**Your assignment**
Using the data below, please return every line exactly as given.

**Working data**
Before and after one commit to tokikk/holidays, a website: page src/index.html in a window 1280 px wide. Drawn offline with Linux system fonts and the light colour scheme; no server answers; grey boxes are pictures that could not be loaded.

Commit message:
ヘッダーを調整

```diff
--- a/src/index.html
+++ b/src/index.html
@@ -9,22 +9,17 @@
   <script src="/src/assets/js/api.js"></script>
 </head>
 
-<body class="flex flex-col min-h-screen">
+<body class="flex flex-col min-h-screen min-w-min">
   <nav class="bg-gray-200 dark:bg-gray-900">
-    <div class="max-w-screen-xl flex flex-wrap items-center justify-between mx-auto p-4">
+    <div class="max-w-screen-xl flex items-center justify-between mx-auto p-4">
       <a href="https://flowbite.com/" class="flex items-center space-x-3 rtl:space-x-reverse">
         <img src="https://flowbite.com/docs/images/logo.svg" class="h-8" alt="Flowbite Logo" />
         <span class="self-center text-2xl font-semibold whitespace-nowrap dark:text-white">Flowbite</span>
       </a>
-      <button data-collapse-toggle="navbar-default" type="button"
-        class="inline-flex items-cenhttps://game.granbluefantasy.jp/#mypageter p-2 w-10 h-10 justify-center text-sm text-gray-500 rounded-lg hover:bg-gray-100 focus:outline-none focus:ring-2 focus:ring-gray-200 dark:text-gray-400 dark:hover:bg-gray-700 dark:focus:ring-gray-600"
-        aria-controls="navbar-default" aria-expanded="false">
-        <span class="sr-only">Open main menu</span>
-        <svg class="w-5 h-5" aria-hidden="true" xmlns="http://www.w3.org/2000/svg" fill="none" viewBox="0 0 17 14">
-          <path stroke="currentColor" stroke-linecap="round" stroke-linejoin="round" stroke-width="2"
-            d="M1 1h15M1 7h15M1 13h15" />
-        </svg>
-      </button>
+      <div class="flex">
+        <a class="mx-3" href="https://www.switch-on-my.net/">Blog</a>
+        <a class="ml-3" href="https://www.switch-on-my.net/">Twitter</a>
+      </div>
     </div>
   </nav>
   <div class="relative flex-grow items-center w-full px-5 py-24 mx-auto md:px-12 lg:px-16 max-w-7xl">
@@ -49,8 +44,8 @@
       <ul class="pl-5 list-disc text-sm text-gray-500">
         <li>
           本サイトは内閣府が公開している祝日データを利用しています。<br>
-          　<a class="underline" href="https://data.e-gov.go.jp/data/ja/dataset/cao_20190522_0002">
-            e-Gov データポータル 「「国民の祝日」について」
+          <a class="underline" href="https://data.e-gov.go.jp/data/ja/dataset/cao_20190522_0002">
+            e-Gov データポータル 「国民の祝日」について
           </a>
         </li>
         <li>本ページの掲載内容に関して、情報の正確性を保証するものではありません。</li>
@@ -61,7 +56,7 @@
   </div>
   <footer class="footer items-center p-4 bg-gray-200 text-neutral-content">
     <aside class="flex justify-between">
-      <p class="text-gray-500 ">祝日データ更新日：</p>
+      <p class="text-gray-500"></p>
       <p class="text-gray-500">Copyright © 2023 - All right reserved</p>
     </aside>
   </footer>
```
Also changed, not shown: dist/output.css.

**Reply**
Before and after one commit to tokikk/holidays, a website: page src/index.html in a window 1280 px wide. Drawn offline with Linux system fonts and the light colour scheme; no server answers; grey boxes are pictures that could not be loaded.

Commit message:
ヘッダーを調整

```diff
--- a/src/index.html
+++ b/src/index.html
@@ -9,22 +9,17 @@
   <script src="/src/assets/js/api.js"></script>
 </head>
 
-<body class="flex flex-col min-h-screen">
+<body class="flex flex-col min-h-screen min-w-min">
   <nav class="bg-gray-200 dark:bg-gray-900">
-    <div class="max-w-screen-xl flex flex-wrap items-center justify-between mx-auto p-4">
+    <div class="max-w-screen-xl flex items-center justify-between mx-auto p-4">
       <a href="https://flowbite.com/" class="flex items-center space-x-3 rtl:space-x-reverse">
         <img src="https://flowbite.com/docs/images/logo.svg" class="h-8" alt="Flowbite Logo" />
         <span class="self-center text-2xl font-semibold whitespace-nowrap dark:text-white">Flowbite</span>
       </a>
-      <button data-collapse-toggle="navbar-default" type="button"
-        class="inline-flex items-cenhttps://game.granbluefantasy.jp/#mypageter p-2 w-10 h-10 justify-center text-sm text-gray-500 rounded-lg hover:bg-gray-100 focus:outline-none focus:ring-2 focus:ring-gray-200 dark:text-gray-400 dark:hover:bg-gray-700 dark:focus:ring-gray-600"
-        aria-controls="navbar-default" aria-expanded="false">
-        <span class="sr-only">Open main menu</span>
-        <svg class="w-5 h-5" aria-hidden="true" xmlns="http://www.w3.org/2000/svg" fill="none" viewBox="0 0 17 14">
-          <path stroke="currentColor" stroke-linecap="round" stroke-linejoin="round" stroke-width="2"
-            d="M1 1h15M1 7h15M1 13h15" />
-        </svg>
-      </button>
+      <div class="flex">
+        <a class="mx-3" href="https://www.switch-on-my.net/">Blog</a>
+        <a class="ml-3" href="https://www.switch-on-my.net/">Twitter</a>
+      </div>
     </div>
   </nav>
   <div class="relative flex-grow items-center w-full px-5 py-24 mx-auto md:px-12 lg:px-16 max-w-7xl">
@@ -49,8 +44,8 @@
       <ul class="pl-5 list-disc text-sm text-gray-500">
         <li>
           本サイトは内閣府が公開している祝日データを利用しています。<br>
-          　<a class="underline" href="https://data.e-gov.go.jp/data/ja/dataset/cao_20190522_0002">
-            e-Gov データポータル 「「国民の祝日」について」
+          <a class="underline" href="https://data.e-gov.go.jp/data/ja/dataset/cao_20190522_0002">
+            e-Gov データポータル 「国民の祝日」について
           </a>
         </li>
         <li>本ページの掲載内容に関して、情報の正確性を保証するものではありません。</li>
@@ -61,7 +56,7 @@
   </div>
   <footer class="footer items-center p-4 bg-gray-200 text-neutral-content">
     <aside class="flex justify-between">
-      <p class="text-gray-500 ">祝日データ更新日：</p>
+      <p class="text-gray-500"></p>
       <p class="text-gray-500">Copyright © 2023 - All right reserved</p>
     </aside>
   </footer>
```
Also changed, not shown: dist/output.css.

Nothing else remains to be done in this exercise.